In the years that followed several Americans from the a cappella Churches of Christ served as missionaries in Chile as both long-term and short-term workers. Thomas Hook led an evangelistic group to Santiago in the 1970s. Ron Roberts and Don Henson also worked in Santiago for several years in the 1980s, leaving in 1989. Several American congregations, predominantly in Texas, sponsor the work in Chile, including the Golf Course Road church in Midland (see website for their work in Chile at: http://www.gcrcc.org/110221.ihtml)
In 1989 there were an estimated 25 a cappella Churches of Christ congregations with about 550 members, mainly centered in and around Santiago. By 2000 that number had risen to 35 congregations with approximately 800 members with perhaps 14 missionaries serving in Chile. The Center for Christian Studies located in Santiago serves as educational institute and resource center for Churches of Christ in Chile.
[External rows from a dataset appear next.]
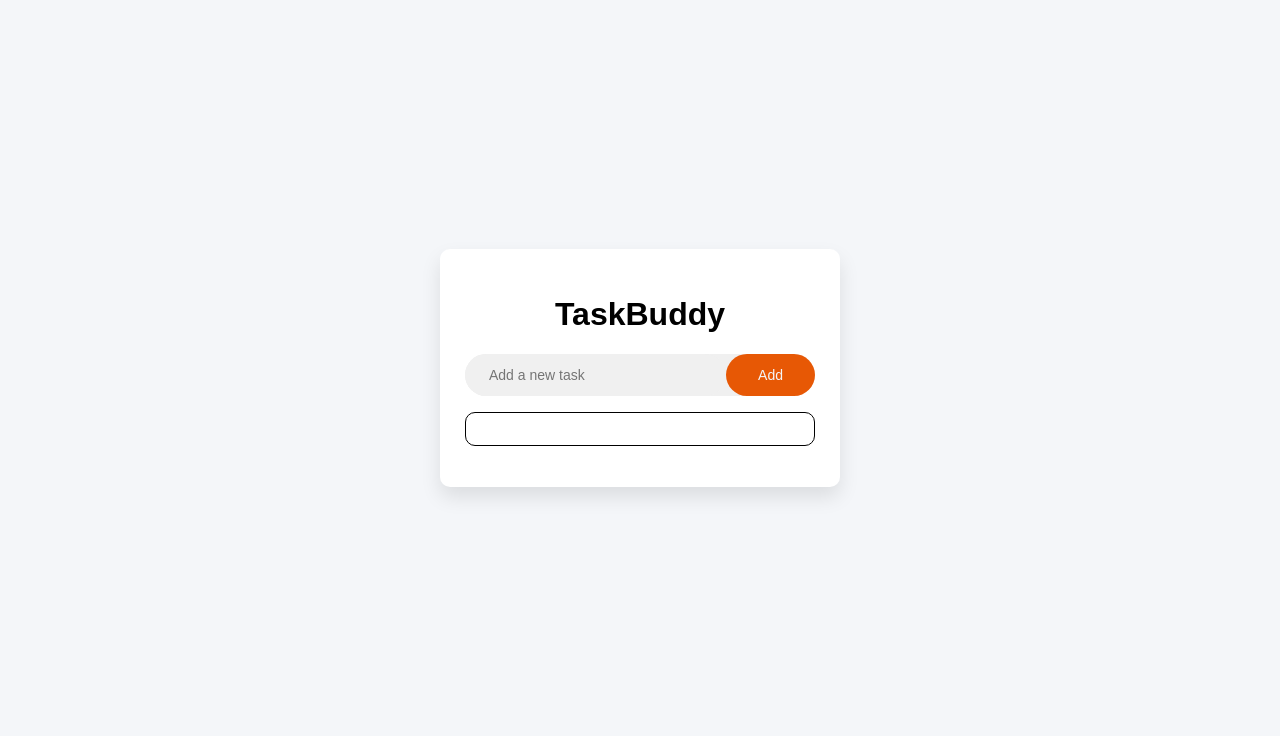
Repository: yogeshnandwani/taskbuddy-todo
Page: index.html
These files come from the project's save history. The page is drawn as it stood at one moment and after the next save; the edit follows.
The browser window is 1280 px wide. The pictures show the whole page.

Above is the page before, as saved 2026-03-16 20:08:30.

After the next save:
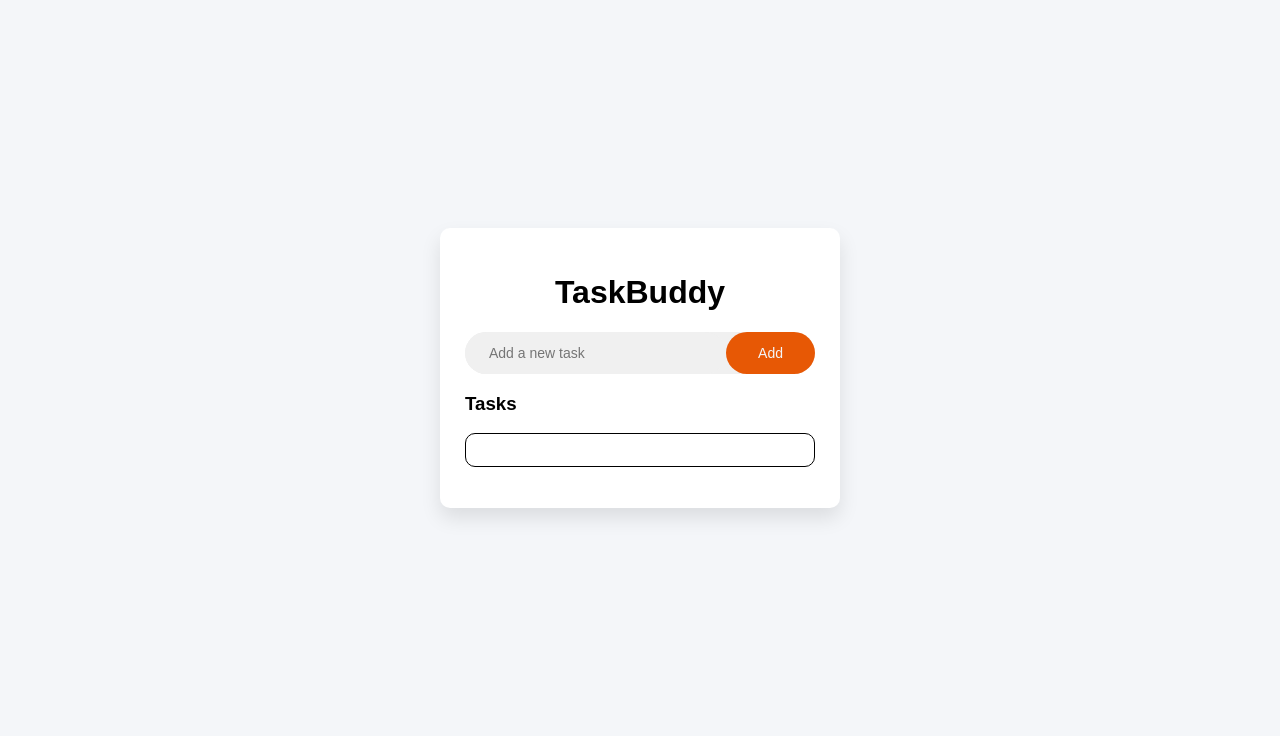
Saved 49 s later.
--- a/index.html
+++ b/index.html
@@ -17,8 +17,8 @@
 <button id="addBtn">Add</button>
 </div>
 
+<h3 class="heading">Tasks</h3>
 <ul id="taskList">
-    <h3 class="heading">Tasks</h3>
 </ul>
 
 </div>
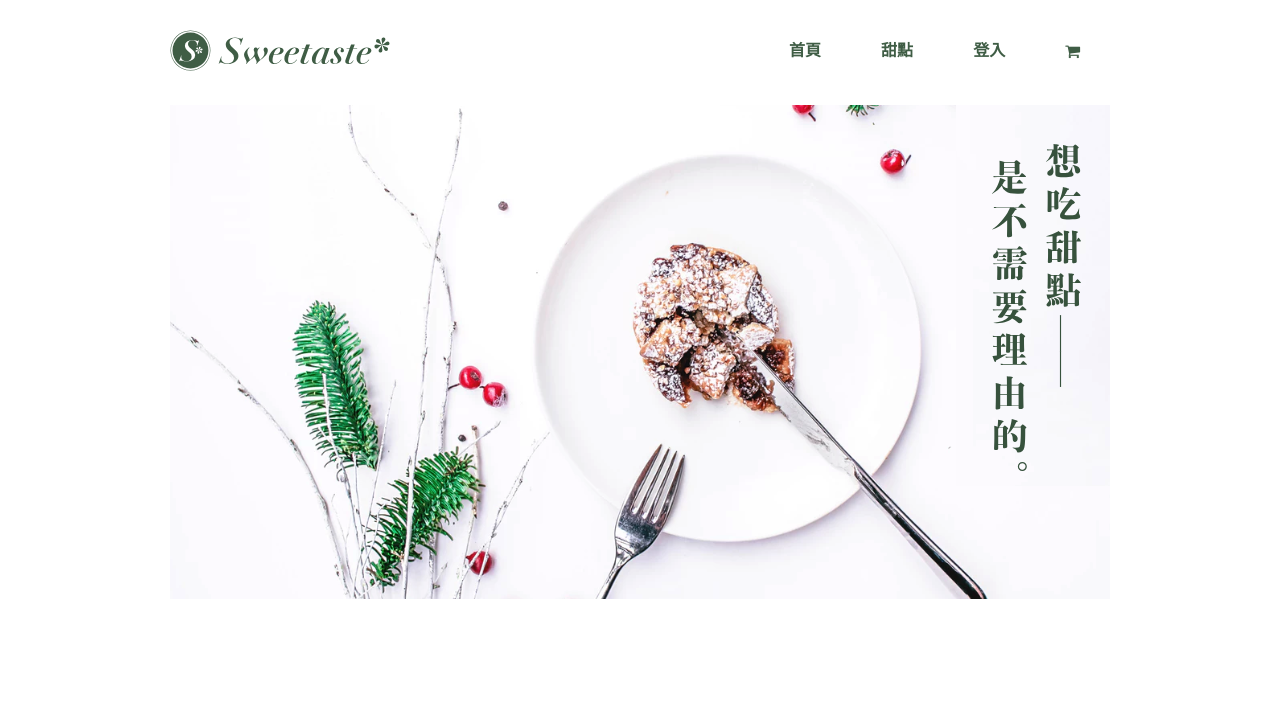
Repository: michelle61219/Sweets
Page: index.html
An editor plug-in stored every save of this project. The page is shown before and after the next save, followed by the edit.
The browser window is 1280 px wide. The pictures show the whole page.

Above is the page before, as saved 2021-06-13 00:11:30.

### index.html
<!DOCTYPE html>
<html lang="en">
	<head>
		<meta charset="UTF-8" />
		<meta http-equiv="X-UA-Compatible" content="IE=edge" />
		<meta name="viewport" content="width=device-width, initial-scale=1.0" />
		<link rel="stylesheet" href="style.css" />
		<link
			rel="stylesheet"
			href="https://cdnjs.cloudflare.com/ajax/libs/font-awesome/4.7.0/css/font-awesome.min.css"
		/>
		<title>甜點電商</title>
	</head>
	<body>
		<header></header>
		<div class="header container">
			<h1>
				<a href="#">
					<img
						width="220"
						height="40"
						src="images/logo-all-dark.svg"
						alt="logo"
					/>
				</a>
			</h1>
			<nav>
				<ul class="menu">
					<li><a href="#">首頁</a></li>
					<li><a href="#">甜點</a></li>
					<li><a href="#">登入</a></li>
					<li>
						<a href="#">
							<i class="fa fa-shopping-cart"></i>
						</a>
					</li>
				</ul>
			</nav>
		</div>
		<div class="banner container">
			<img src="images/banner.png" alt="banner" />
		</div>
	</body>
</html>

### style.css
/* http://meyerweb.com/eric/tools/css/reset/
   v2.0 | 20110126
   License: none (public domain)
*/

html,
body,
div,
span,
applet,
object,
iframe,
h1,
h2,
h3,
h4,
h5,
h6,
p,
blockquote,
pre,
a,
abbr,
acronym,
address,
big,
cite,
code,
del,
dfn,
em,
img,
ins,
kbd,
q,
s,
samp,
small,
strike,
strong,
sub,
sup,
tt,
var,
b,
u,
i,
center,
dl,
dt,
dd,
ol,
ul,
li,
fieldset,
form,
label,
legend,
table,
caption,
tbody,
tfoot,
thead,
tr,
th,
td,
article,
aside,
canvas,
details,
embed,
figure,
figcaption,
footer,
header,
hgroup,
menu,
nav,
output,
ruby,
section,
summary,
time,
mark,
audio,
video {
	margin: 0;
	padding: 0;
	border: 0;
	font-size: 100%;
	font: inherit;
	vertical-align: baseline;
}
/* HTML5 display-role reset for older browsers */
article,
aside,
details,
figcaption,
figure,
footer,
header,
hgroup,
menu,
nav,
section {
	display: block;
}
body {
	line-height: 1;
}
ol,
ul {
	list-style: none;
}
blockquote,
q {
	quotes: none;
}
blockquote:before,
blockquote:after,
q:before,
q:after {
	content: '';
	content: none;
}
table {
	border-collapse: collapse;
	border-spacing: 0;
}
img {
	max-width: 100%;
	height: auto;
}

/* ---CSS Starts from Here--- */

body {
	color: #3f5d45;
	font-family: Arial, Helvetica, sans-serif;
	font-weight: bold;
}

a {
	color: #3f5d45;
	text-decoration: none;
}

.container {
	width: 940px; /* based on main image */
	margin: 0 auto;
}

.header {
	display: flex;
	justify-content: space-between;
	align-items: center;
	padding-top: 30px;
	padding-bottom: 30px;
}

.menu {
	display: flex;
}

.menu a {
	padding: 10px 30px 8px 30px;
}

.menu a:hover {
	background: #3f5d45;
	color: white;
}

.banner {
	margin-bottom: 60px;
}

After the next save:
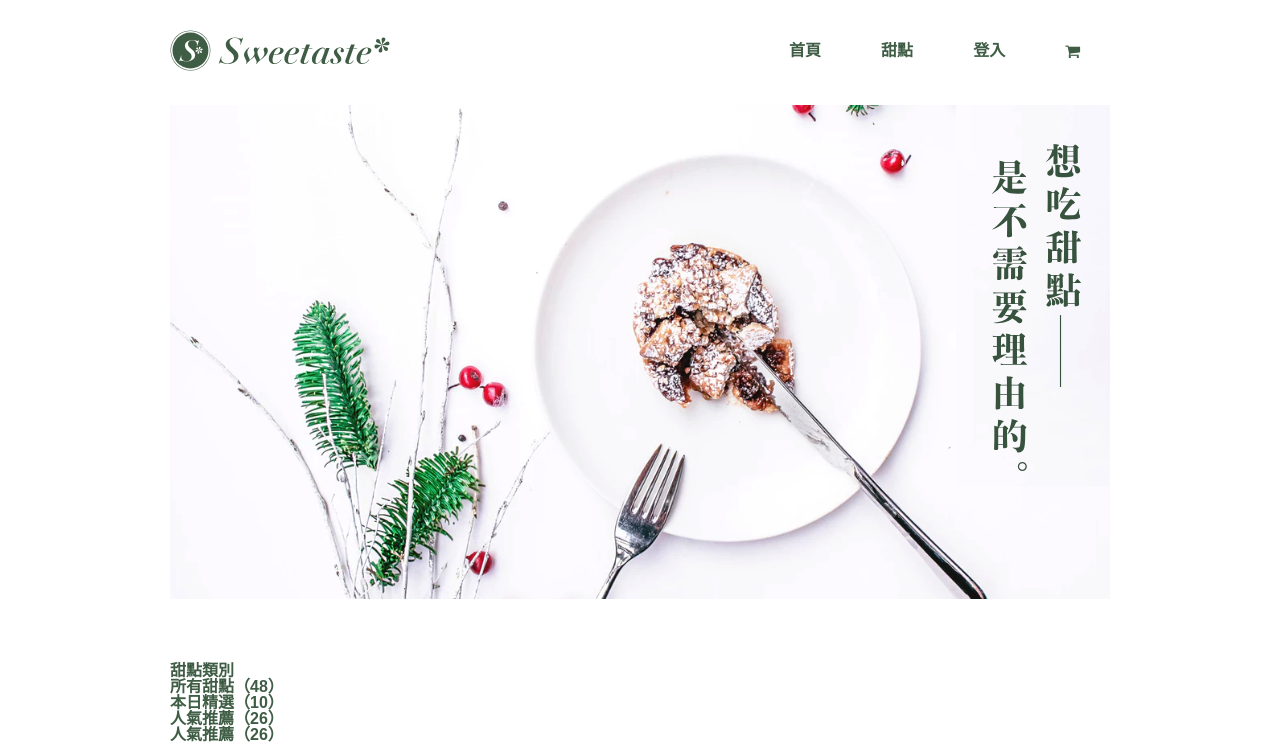
Saved 10 min 40 s later.
--- a/index.html
+++ b/index.html
@@ -40,5 +40,17 @@
 		<div class="banner container">
 			<img src="images/banner.png" alt="banner" />
 		</div>
+		<div class="main container">
+			<div class="aside">
+				<h2>甜點類別</h2>
+				<ul>
+					<li><a href="#">所有甜點（48）</a></li>
+					<li><a href="#">本日精選（10）</a></li>
+					<li><a href="#">人氣推薦（26）</a></li>
+					<li><a href="#">人氣推薦（26）</a></li>
+				</ul>
+			</div>
+			<div class="productList"></div>
+		</div>
 	</body>
 </html>
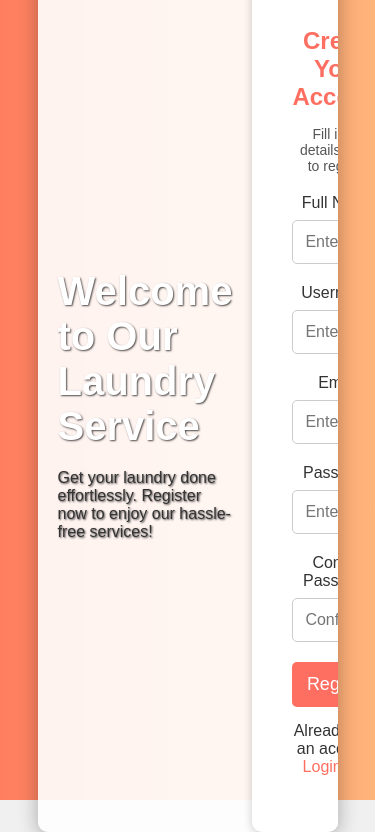
Repository: wmrmweerakoon/Online-Laundry-Management-System
Page: http://localhost/LaundryManagementSystem/Register.jsp
An editor plug-in stored every save of this project. The page is shown before and after the next save, followed by the edit.
The browser window is 375 px wide. The pictures show the whole page.
The page is served by Tomcat 9.

Above is the page before, as saved 2024-10-13 10:51:20.

After the next save:
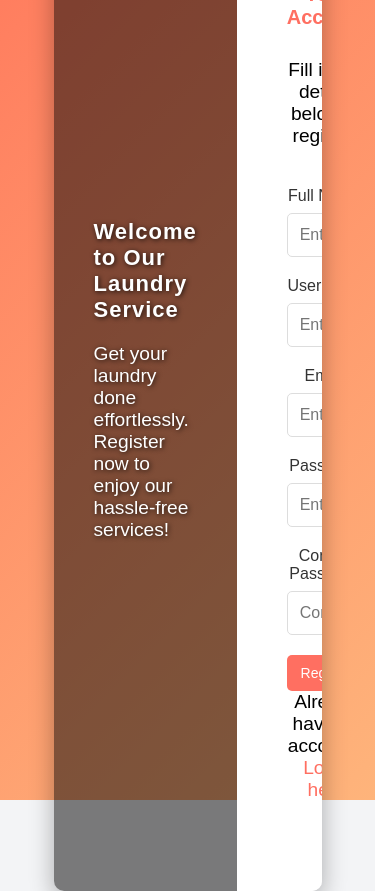
Saved 97 s later.
--- a/Projects/LaundryManagementSystem/src/main/webapp/CSS/Register.css
+++ b/Projects/LaundryManagementSystem/src/main/webapp/CSS/Register.css
@@ -1,122 +1,159 @@
+/* Reset default styles */
+* {
+    box-sizing: border-box;
+    margin: 0;
+    padding: 0;
+}
+
+/* Body styling */
 body {
     font-family: 'Arial', sans-serif;
     margin: 0;
     padding: 0;
-    background-color: #f0f0f0; /* Light background for contrast */
+    background-color: #f3f4f6; /* Same background color as the login page */
 }
 
+/* Registration background */
 .register-background {
-    background: linear-gradient(to right, #ff7e5f, #feb47b); /* Colorful gradient */
+    background: linear-gradient(135deg, #ff7e5f, #feb47b); /* Modern gradient */
     display: flex;
     justify-content: center;
     align-items: center;
     height: 100vh;
     position: relative;
+    animation: gradientBG 5s ease infinite alternate; /* Animation similar to login */
 }
 
+@keyframes gradientBG {
+    0% { background-position: 0% 50%; }
+    100% { background-position: 100% 50%; }
+}
+
+/* Main registration container */
 .content-container {
     display: flex;
     width: 80%;
     max-width: 1200px;
-    background: rgba(255, 255, 255, 0.9); /* Slightly transparent background for content */
+    box-shadow: 0 8px 25px rgba(0, 0, 0, 0.3); /* Deep shadow */
     border-radius: 10px;
-    box-shadow: 0 4px 20px rgba(0, 0, 0, 0.3);
-    overflow: hidden; /* Rounded corners */
+    overflow: hidden;
 }
 
+/* Text content styling */
 .text-content {
     flex: 1;
-    padding: 20px;
+    color: #fff;
+    padding: 40px;
+    background: rgba(0, 0, 0, 0.5); /* Transparent black background */
     display: flex;
     flex-direction: column;
     justify-content: center;
-    text-shadow: 1px 1px 2px rgba(0, 0, 0, 0.7);
+    text-shadow: 1px 1px 5px rgba(0, 0, 0, 0.8); /* More prominent shadow */
 }
 
 h1 {
-    font-size: 2.5em;
-    color: #fff; /* White text for contrast */
+    font-size: 3em;
     margin-bottom: 20px;
+    letter-spacing: 1px;
 }
 
-.register-container {
-    padding: 40px;
-    width: 400px;
-    text-align: center;
-    background: #fff; /* Solid white for the form area */
-    box-shadow: 0 2px 10px rgba(0, 0, 0, 0.2);
-    border-radius: 10px;
+p {
+    font-size: 1.2em;
+    margin-bottom: 40px;
 }
 
-h2 {
-    color: #ff6f61;
-    margin-bottom: 15px;
+/* Registration form container */
+.register-container {
+    background-color: #fff;
+    padding: 50px;
+    border-radius: 0 10px 10px 0;
+    text-align: center;
+    width: 400px;
 }
 
-.info-text {
-    font-size: 14px;
-    color: #555; /* Dark gray for less emphasis */
-    margin-bottom: 20px;
+/* Form heading */
+h2 {
+    color: #ff6f61; /* Same color as the login page */
+    margin-bottom: 30px;
 }
 
+/* Form group styling */
 .form-group {
     margin-bottom: 20px;
 }
 
 label {
     font-size: 16px;
+    display: block;
     color: #333;
+    margin-bottom: 8px;
 }
 
-input[type="text"],
-input[type="email"],
-input[type="password"] {
+/* Input fields styling */
+input[type="text"], input[type="email"], input[type="password"] {
     width: 100%;
     padding: 12px;
-    margin-top: 8px;
-    border: 1px solid #ccc;
+    border: 1px solid #ddd;
     border-radius: 5px;
     font-size: 16px;
     transition: border-color 0.3s;
 }
 
 input:focus {
-    border-color: #ff6f61; /* Highlight border color on focus */
-    outline: none; /* Remove default outline */
+    border-color: #ff6f61; /* Same focus color as login page */
+    box-shadow: 0 0 5px rgba(255, 111, 97, 0.5);
 }
 
+/* Button styling */
 button {
     width: 100%;
     padding: 12px;
-    background-color: #ff6f61;
+    background-color: #ff6f61; /* Same button color */
     color: #fff;
     border: none;
     border-radius: 5px;
     font-size: 18px;
     cursor: pointer;
-    transition: background-color 0.3s;
+    transition: background-color 0.3s ease;
 }
 
 button:hover {
-    background-color: #ff4824; /* Darker shade on hover */
+    background-color: #ff4824; /* Same hover color */
 }
 
+/* Error message styling */
 .error {
     color: red;
     font-size: 14px;
     margin-top: 5px;
 }
 
-p {
-    margin-top: 15px;
-    color: #333;
-}
-
+/* Link styling */
 p a {
-    color: #ff6f61;
+    color: #ff6f61; /* Same link color */
     text-decoration: none;
 }
 
 p a:hover {
     text-decoration: underline;
 }
+
+/* Media queries for responsiveness */
+@media (max-width: 500px) {
+    .register-background {
+        padding: 20px;
+    }
+
+    h1 {
+        font-size: 22px;
+    }
+
+    h2 {
+        font-size: 20px;
+    }
+
+    button {
+        padding: 10px;
+        font-size: 14px;
+    }
+}
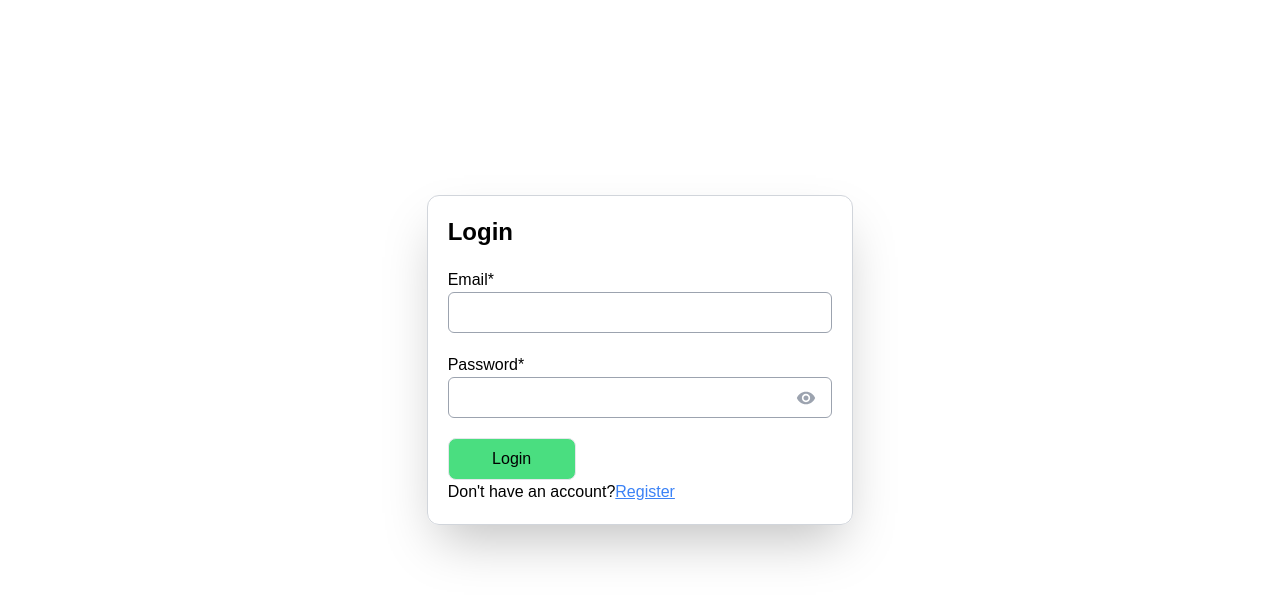
Repository: Qu4ntumGuy/support-ai
Page: /auth (app in frontend/)
These files come from the project's save history. The page is drawn as it stood at one moment and after the next save; the edit follows.
The browser window is 1280 px wide. The pictures show the whole page.
The project was rebuilt for these pictures with package versions that can differ from the ones it lists, and the page was loaded fresh each time.

Above is the page before, as saved 2024-07-13 21:24:30.

After the next save:
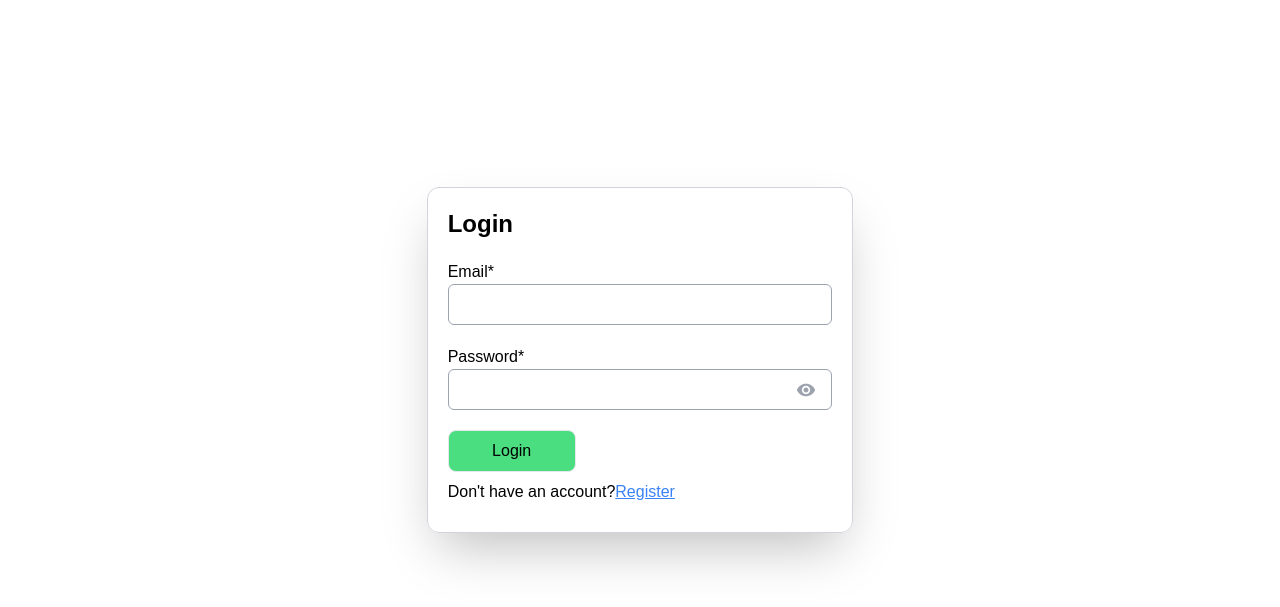
Saved 14 s later.
--- a/frontend/src/Pages/Auth/Auth.js
+++ b/frontend/src/Pages/Auth/Auth.js
@@ -68,7 +68,7 @@ function Auth() {
               {loading ? "Loading..." : "Login"}
             </button>
           </form>
-          <div className="flex">
+          <div className="flex my-2">
             <div>Don&apos;t have an account? </div>
             <Link to="/auth/register" className="text-blue-500 underline">
               Register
The initial involvement of the Christian Church (Disciples of Christ) in Chile came about in 1983 and is largely directed through the Pentecostal Church of Chile (IPC), providing financial support and occasionally the placement of Common Ministry personnel. The Ohio Region of the Christian Church (Disciples of Christ) gave a significant gift to purchase 250 acres of land near the community of Vilches for the development of the Shalom Conference Center. U.S. Disciples have also provided financial support for Ecumenical Center “Diego de Medelin,” Evangelical Theological Community, Foundation of Social Assistance of Christian Churches and other ministries. Through relationships with Disciples in Paraguay several Chilean youths over the last few years have had the opportunity to attend the Leadership Training Course at the Jack Norment Camp in Caacupe, Paraguay. Among the American personnel who have served in Chile are the Revs. George and Jane Sullivan-Davis and Elena Huegel.
Clinton J. Holloway
National Profiles Editor
For further historical reference:
Churches of Christ Around the World, Lynn, Mac, 21st Century Christian Publications, Nashville, TN, 2003.
The Church Abroad, Lora Banks Harrison, Southern Christian Press, San Antonio, TX, (USA), 1960 (second addition).
Disciples of Christ Historical Society, 1101 19th Avenue, South, Nashville, TN 37212-2112 (USA)
Telephone: (615) 327-1444
Website: www.discipleshistory.org (provides links to other historical sites and databases).
Online catalog: ALEX
For online directories of a cappella Churches of Christ see:
For a list of many Christian Churches and Churches of Christ (in the United States) missionaries/ministries see:
Mission Services Association
7545 Hodges Ferry Road, Knoxville, TN (USA) 37920
Telephone: 1 (800) 655-8524
Fax: 1 (865) 573-5950